In the wake of the Nashville Statement, LGBTQ Christians make the case that they’re still part of the church.
I was scrolling through my Twitter feed as the news about The Council on Biblical Manhood and Womanhood’s Nashville Statement broke -- a document claiming to define the limits of “Christian faithfulness” in regards to human sexuality and gender roles. I sat there as certain pastors tweeted about it, proclaiming “joyful sadness” and admonishing the light that it shines into the darkness of our world.
Clicking through, it was difficult to believe the words I was reading. Not only did the document do the expected by proclaiming that anyone who identifies as a sexual minority or transperson is not and cannot be a faithful follower of Christ, it took things a step further. The Nashville Statement condemns anyone who holds an affirming and supportive view of LGBT people as being “outside the bounds of Christian faithfulness” and denies that Christians can agree to disagree on this issue.
As a gay Christian, the beliefs of the CBMW aren’t surprising to me, they’ve been around for a while. What is surprising is the extent at which they are going to box people out of the church. Not only is the document laden with shoddy theology, it draws a line in the sand where Scripture never does. This theology has direct impact upon the lives of LGBT people: it is a theology of death and destruction. It cuts entire groups of people off from the redeeming work of Jesus and attempts to force people into a box made up of rules and regulations. Jesus never had kind words for the people who did this during his ministry.
Yet, as I reflect upon the idea of “Christian faithfulness” I’m reminded that no statement, no new creed attempting to kick me out of the church can define the bounds of Christ’s love. These misguided pastors and theologians do not have the power to exclude me from the work of Jesus on the cross -- and no matter how hard they try, I am still a part of the church.
I am still within the bounds of Christian faithfulness because I am a follower of Jesus, I have “confessed with my mouth ‘Jesus is Lord’” and I deeply believe. I see the fruits of the spirit manifesting themselves in my life and the lives of countless others as I continue to work in LGBT faith communities. We carve out spaces for ourselves within the church daily, laying claim to the fact that in Jesus “there is no male and female” and He died for people just like us -- regardless of our sexuality, regardless of our gender identity.

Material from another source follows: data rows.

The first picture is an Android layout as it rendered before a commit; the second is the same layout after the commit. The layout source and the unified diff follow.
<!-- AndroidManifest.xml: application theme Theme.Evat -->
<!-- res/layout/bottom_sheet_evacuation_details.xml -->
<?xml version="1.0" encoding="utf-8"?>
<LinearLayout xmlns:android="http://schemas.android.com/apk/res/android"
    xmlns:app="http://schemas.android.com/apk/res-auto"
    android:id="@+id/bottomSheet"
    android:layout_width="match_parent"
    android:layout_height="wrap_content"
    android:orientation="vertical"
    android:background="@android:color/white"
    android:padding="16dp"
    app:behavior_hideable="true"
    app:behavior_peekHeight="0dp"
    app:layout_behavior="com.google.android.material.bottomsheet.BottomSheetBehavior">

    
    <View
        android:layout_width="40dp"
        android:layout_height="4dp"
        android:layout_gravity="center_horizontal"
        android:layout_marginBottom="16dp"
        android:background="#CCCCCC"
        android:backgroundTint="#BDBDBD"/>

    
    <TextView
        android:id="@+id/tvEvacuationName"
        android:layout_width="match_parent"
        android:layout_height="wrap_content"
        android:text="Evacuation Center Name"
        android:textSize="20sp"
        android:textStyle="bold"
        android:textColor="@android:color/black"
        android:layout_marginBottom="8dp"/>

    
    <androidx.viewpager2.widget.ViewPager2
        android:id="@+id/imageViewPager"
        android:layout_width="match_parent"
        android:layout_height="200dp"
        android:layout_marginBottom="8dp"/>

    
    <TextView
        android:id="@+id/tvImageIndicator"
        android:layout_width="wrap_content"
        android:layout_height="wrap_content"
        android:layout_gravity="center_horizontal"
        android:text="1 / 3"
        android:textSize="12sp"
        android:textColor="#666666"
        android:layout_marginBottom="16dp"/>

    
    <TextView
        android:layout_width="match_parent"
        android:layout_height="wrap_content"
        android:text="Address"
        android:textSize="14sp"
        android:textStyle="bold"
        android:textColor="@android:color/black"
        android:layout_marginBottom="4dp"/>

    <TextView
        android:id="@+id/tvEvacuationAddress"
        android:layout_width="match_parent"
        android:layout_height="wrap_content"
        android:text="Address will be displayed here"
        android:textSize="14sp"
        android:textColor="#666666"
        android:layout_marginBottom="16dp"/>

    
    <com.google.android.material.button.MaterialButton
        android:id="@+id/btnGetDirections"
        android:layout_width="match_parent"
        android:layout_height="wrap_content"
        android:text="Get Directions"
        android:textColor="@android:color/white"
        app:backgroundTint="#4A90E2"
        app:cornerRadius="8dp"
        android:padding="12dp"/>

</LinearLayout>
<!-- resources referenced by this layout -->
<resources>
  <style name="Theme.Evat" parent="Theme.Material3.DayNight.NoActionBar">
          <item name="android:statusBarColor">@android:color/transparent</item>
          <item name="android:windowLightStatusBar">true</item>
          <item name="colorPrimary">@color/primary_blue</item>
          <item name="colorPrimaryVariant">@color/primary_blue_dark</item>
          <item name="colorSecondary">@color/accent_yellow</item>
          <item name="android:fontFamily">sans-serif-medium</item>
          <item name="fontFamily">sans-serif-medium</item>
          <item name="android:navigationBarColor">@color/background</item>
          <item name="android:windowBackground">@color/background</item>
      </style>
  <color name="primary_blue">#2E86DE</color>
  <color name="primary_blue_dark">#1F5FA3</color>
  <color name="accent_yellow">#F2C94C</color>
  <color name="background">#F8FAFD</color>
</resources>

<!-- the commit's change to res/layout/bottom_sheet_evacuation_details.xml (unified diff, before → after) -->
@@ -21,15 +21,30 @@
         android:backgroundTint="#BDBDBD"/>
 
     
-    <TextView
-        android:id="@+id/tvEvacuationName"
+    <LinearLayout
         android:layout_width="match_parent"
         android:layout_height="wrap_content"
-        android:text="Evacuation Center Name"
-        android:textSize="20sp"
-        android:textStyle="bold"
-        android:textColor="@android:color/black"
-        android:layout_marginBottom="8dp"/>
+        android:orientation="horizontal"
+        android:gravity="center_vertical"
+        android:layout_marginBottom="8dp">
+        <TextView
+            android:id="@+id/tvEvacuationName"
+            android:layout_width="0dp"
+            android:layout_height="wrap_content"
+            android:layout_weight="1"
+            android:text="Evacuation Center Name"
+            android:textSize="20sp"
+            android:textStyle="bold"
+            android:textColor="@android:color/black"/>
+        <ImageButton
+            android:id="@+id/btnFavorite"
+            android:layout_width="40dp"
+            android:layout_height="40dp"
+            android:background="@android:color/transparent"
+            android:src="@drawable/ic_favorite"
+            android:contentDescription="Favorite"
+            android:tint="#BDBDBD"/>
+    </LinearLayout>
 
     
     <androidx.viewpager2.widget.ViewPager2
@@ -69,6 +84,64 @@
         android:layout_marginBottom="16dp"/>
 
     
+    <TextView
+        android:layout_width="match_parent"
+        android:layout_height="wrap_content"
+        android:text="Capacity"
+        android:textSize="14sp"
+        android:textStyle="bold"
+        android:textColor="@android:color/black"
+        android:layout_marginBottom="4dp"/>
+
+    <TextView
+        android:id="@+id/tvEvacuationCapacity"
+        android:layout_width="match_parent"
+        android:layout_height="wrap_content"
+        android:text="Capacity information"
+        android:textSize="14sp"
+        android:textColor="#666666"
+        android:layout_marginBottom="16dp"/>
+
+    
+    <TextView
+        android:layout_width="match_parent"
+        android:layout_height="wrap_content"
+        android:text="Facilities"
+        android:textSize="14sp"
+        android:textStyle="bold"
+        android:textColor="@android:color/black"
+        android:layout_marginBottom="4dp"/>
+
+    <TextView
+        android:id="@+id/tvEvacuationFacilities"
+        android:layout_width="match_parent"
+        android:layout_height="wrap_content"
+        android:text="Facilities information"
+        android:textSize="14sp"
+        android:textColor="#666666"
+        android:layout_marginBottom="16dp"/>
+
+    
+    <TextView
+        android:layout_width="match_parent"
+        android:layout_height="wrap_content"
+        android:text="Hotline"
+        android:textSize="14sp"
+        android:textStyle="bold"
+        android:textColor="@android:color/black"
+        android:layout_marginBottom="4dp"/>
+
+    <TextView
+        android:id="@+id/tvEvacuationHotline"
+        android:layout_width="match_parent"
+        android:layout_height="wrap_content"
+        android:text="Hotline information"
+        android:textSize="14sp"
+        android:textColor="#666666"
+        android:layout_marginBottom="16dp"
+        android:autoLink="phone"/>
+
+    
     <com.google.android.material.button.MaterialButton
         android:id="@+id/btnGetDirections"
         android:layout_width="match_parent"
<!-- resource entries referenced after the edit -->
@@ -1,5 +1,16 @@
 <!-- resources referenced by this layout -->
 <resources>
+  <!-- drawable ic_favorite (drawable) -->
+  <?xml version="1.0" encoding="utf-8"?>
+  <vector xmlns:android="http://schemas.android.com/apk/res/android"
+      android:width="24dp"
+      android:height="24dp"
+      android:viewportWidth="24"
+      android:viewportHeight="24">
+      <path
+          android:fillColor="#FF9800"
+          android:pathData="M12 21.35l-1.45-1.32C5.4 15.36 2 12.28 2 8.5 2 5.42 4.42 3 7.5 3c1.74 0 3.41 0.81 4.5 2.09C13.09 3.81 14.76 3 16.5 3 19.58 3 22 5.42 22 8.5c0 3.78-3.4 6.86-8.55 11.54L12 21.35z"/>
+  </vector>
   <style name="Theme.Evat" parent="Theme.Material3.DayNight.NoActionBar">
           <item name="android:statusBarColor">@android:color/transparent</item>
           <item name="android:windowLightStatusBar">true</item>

This document feels like a millstone being tied around our already heavy necks. The “joyful sadness” being proclaimed from the steeples feels like gloating as they toss our bodies into the depths, doing nothing to lighten or ease the load. The writers of the document claim grace, truth, and love, but I only see hard lines, turned backs, and hardened hearts. And while I want to approach the people who wrote this document with an open heart as my siblings in Christ, it’s hard to look them in the eyes knowing that they are condemning us to hell unless we twist and force and bend and break ourselves to fit into their rigid boxes.
The bounds of Christ’s love are so much bigger than the CBMW claims. As the old sunday school song goes, “deep and wide, deep and wide, there is a fountain flowing deep and wide” -- a fountain of abundance and spacious room for gender and sexual minorities. We sit within the bounds of Christian faithfulness because we are faithful Christians, following the teachings of Christ, and ministering to a broken and hurting world. Our love flows directly from the Trinitarian nature of the Godhead and as we continue to live into who we are made to be that love will change the world.